As an IP, Pokemon is forever under the watchful eye of not only Nintendo, but its other fellow members of The Pokemon Company. So if you see someone else trying to use the name, you can be sure it’s a fake that may or may not be used for malicious means. The most recent example is cybercriminals making use of a fake Pokemon NFT card game to try to get victims to install a remote access tool.
According to South Korea’s cybersecurity firm Ahnlab and its Emergency Response Centre (ASEC), these cybercriminals attempt to get victims to install what’s known as the NetSupport Manager. This is a remote control tool that, as the description suggests, allows one to remotely control another PC that has the software installed.

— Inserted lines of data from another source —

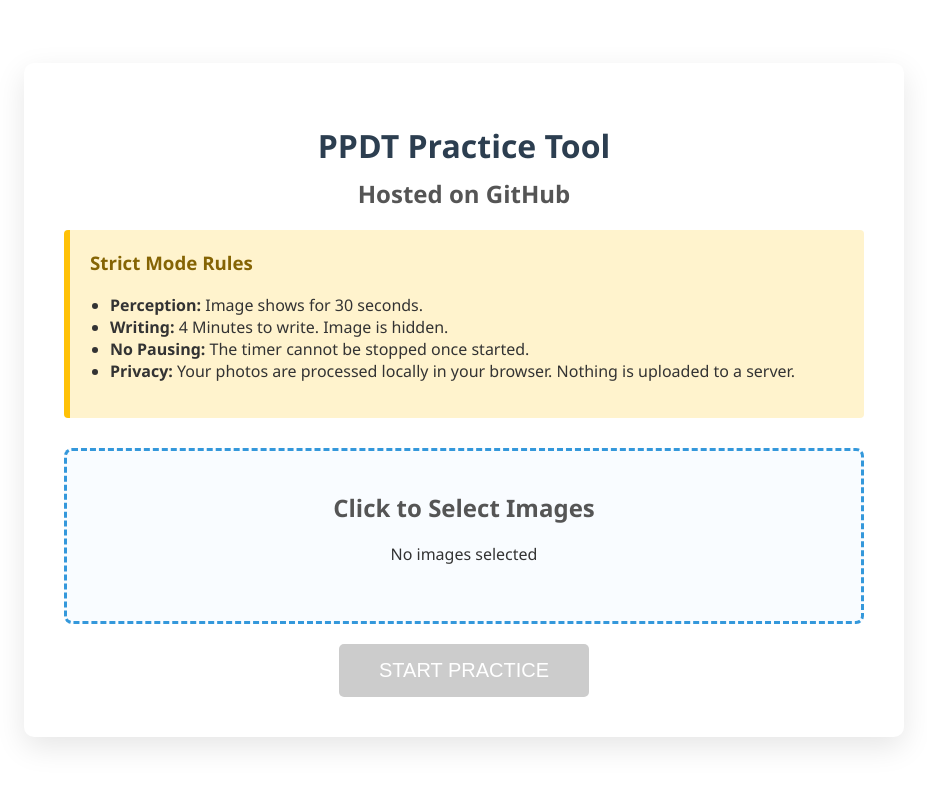
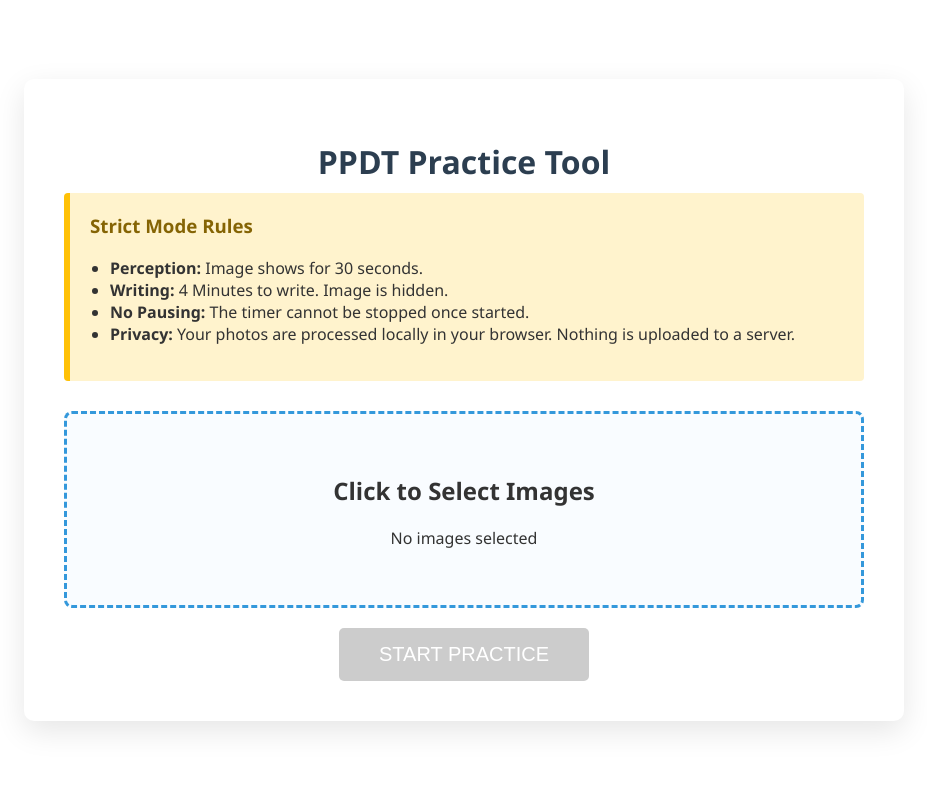
Before and after one commit to niju53ts02-ui/PPDT, a plain HTML site: page index.html in a window 1280 px wide. Shown: the whole page, without its empty margins (176-1103 px from the left). Drawn offline with Linux system fonts and the light colour scheme.

Commit message:
Update index.html

```diff
--- a/index.html
+++ b/index.html
@@ -34,7 +34,8 @@
         }
 
         h1 { color: #2c3e50; margin-bottom: 10px; }
-        h2 { color: #555; margin-top: 0; }
+
+        /* Removed h2 style as that text is deleted */
 
         .rules-box {
             background: #fff3cd;
@@ -184,7 +185,7 @@
     <div id="setup-screen">
         <div class="card">
             <h1>PPDT Practice Tool</h1>
-            <h2>Hosted on GitHub</h2>
+            <!-- "Hosted on GitHub" text has been removed -->
 
             <div class="rules-box">
                 <h3>Strict Mode Rules</h3>
```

The slight irony is that NetSupport Manager is a legit piece software, which threat actors take advantage of since this allows it to more easily evade security programs.
The fake Pokemon NFT card game site itself is pretty well made, complete with some relatively recent cards being animated. Though eagle-eyed fans of the franchise will be able to spot a few red flags. One is the font in which the word “Pokemon” is written. The other are the poorly done raid battle bosses, which are not a thing in the Pokemon TGC. These cards make use of the official cards that they are named after, with one card’s art obviously flipped horizontally. Then there’s the poorly added attacks onto these cards, which obviously don’t fit the other examples on the page.
Overall though, diehard fans of the Pokemon franchise should be able to spot the grift from a mile away. But those whose only exposure to the franchise is the Pokemon Go mobile game, as well as those who are still chasing the NFT trend, it’s not inconceivable that they would end up being a victim of this malicious use of the IP.